▶ Activity
Below is a listing. Quote from it, exactly, the lines from the one containing "most: comparison, set" down to the one containing "happens; both type", both ends included, and nothing else.

..............................

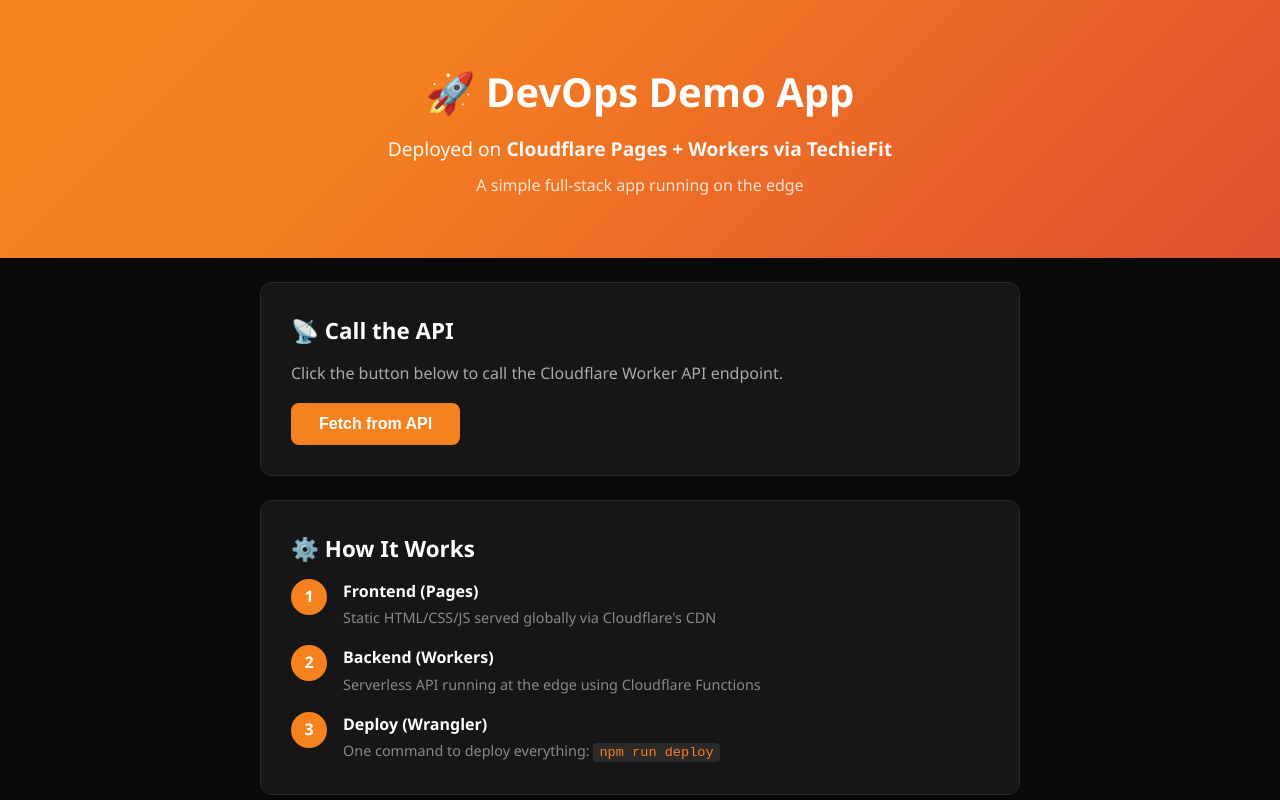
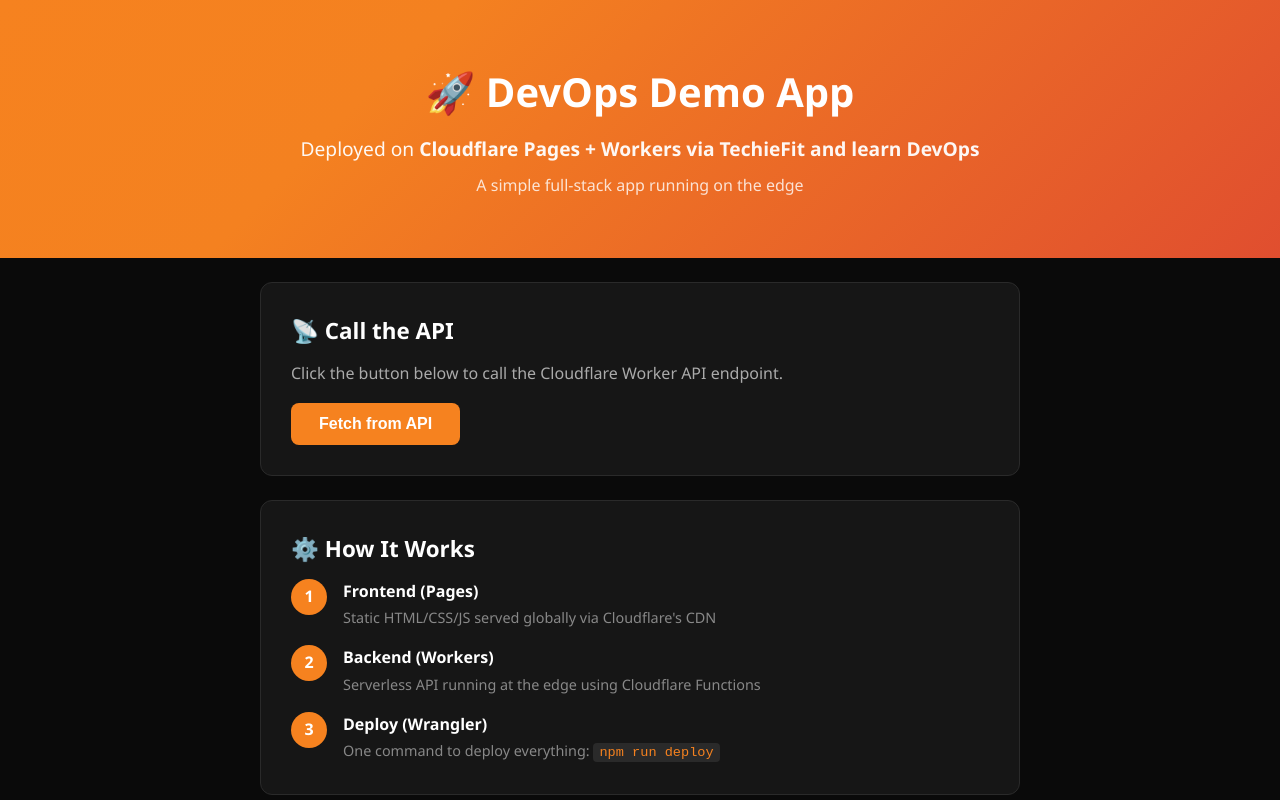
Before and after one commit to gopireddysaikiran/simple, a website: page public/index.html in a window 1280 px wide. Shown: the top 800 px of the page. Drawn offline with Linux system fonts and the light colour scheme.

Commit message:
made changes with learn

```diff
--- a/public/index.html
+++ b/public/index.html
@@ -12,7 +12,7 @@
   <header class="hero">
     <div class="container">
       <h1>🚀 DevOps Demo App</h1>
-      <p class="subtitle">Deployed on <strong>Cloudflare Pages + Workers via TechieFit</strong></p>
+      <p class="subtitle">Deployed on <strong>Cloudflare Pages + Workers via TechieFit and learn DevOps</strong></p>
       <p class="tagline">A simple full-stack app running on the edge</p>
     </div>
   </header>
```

..............................

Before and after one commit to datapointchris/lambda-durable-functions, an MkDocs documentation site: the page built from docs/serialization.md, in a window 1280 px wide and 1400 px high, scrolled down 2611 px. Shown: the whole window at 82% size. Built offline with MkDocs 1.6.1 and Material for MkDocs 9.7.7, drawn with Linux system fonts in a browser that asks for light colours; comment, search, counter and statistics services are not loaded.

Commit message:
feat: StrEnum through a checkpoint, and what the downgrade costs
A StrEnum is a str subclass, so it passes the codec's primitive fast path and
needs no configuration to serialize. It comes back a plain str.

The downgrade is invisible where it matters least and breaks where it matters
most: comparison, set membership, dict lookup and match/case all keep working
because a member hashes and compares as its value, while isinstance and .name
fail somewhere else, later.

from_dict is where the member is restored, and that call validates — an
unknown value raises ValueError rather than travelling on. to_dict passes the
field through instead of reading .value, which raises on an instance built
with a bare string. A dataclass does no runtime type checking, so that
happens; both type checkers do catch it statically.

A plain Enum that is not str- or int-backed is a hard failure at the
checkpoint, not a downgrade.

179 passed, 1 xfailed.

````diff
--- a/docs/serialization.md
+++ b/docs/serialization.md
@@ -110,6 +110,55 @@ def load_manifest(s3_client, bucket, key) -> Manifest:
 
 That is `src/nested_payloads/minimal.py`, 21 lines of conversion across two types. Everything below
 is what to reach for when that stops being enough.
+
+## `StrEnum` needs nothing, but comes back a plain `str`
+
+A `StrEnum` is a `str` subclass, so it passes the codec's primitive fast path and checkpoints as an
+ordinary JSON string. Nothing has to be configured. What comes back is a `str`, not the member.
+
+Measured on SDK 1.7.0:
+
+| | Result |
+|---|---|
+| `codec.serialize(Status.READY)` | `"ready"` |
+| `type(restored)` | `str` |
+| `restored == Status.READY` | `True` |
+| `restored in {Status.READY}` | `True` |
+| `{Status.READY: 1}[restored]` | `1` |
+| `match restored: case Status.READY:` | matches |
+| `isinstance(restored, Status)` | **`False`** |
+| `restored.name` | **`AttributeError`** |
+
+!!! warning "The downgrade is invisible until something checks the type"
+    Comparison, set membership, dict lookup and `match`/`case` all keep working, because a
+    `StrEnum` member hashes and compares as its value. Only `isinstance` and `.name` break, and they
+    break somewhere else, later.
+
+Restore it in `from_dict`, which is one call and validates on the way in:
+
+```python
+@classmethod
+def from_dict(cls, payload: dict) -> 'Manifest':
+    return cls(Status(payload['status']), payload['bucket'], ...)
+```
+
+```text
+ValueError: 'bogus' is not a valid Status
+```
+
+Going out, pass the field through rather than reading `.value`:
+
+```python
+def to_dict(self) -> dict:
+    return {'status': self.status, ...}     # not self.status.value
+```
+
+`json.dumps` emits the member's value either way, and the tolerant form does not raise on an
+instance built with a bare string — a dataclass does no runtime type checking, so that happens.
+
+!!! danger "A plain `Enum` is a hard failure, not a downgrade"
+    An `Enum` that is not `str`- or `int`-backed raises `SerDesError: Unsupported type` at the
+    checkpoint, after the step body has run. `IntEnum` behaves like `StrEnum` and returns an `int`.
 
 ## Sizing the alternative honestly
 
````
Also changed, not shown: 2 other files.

..............................

▶ Response to this exercise
most: comparison, set membership, dict lookup and match/case all keep working
because a member hashes and compares as its value, while isinstance and .name
fail somewhere else, later.

from_dict is where the member is restored, and that call validates — an
unknown value raises ValueError rather than travelling on. to_dict passes the
field through instead of reading .value, which raises on an instance built
with a bare string. A dataclass does no runtime type checking, so that
happens; both type checkers do catch it statically.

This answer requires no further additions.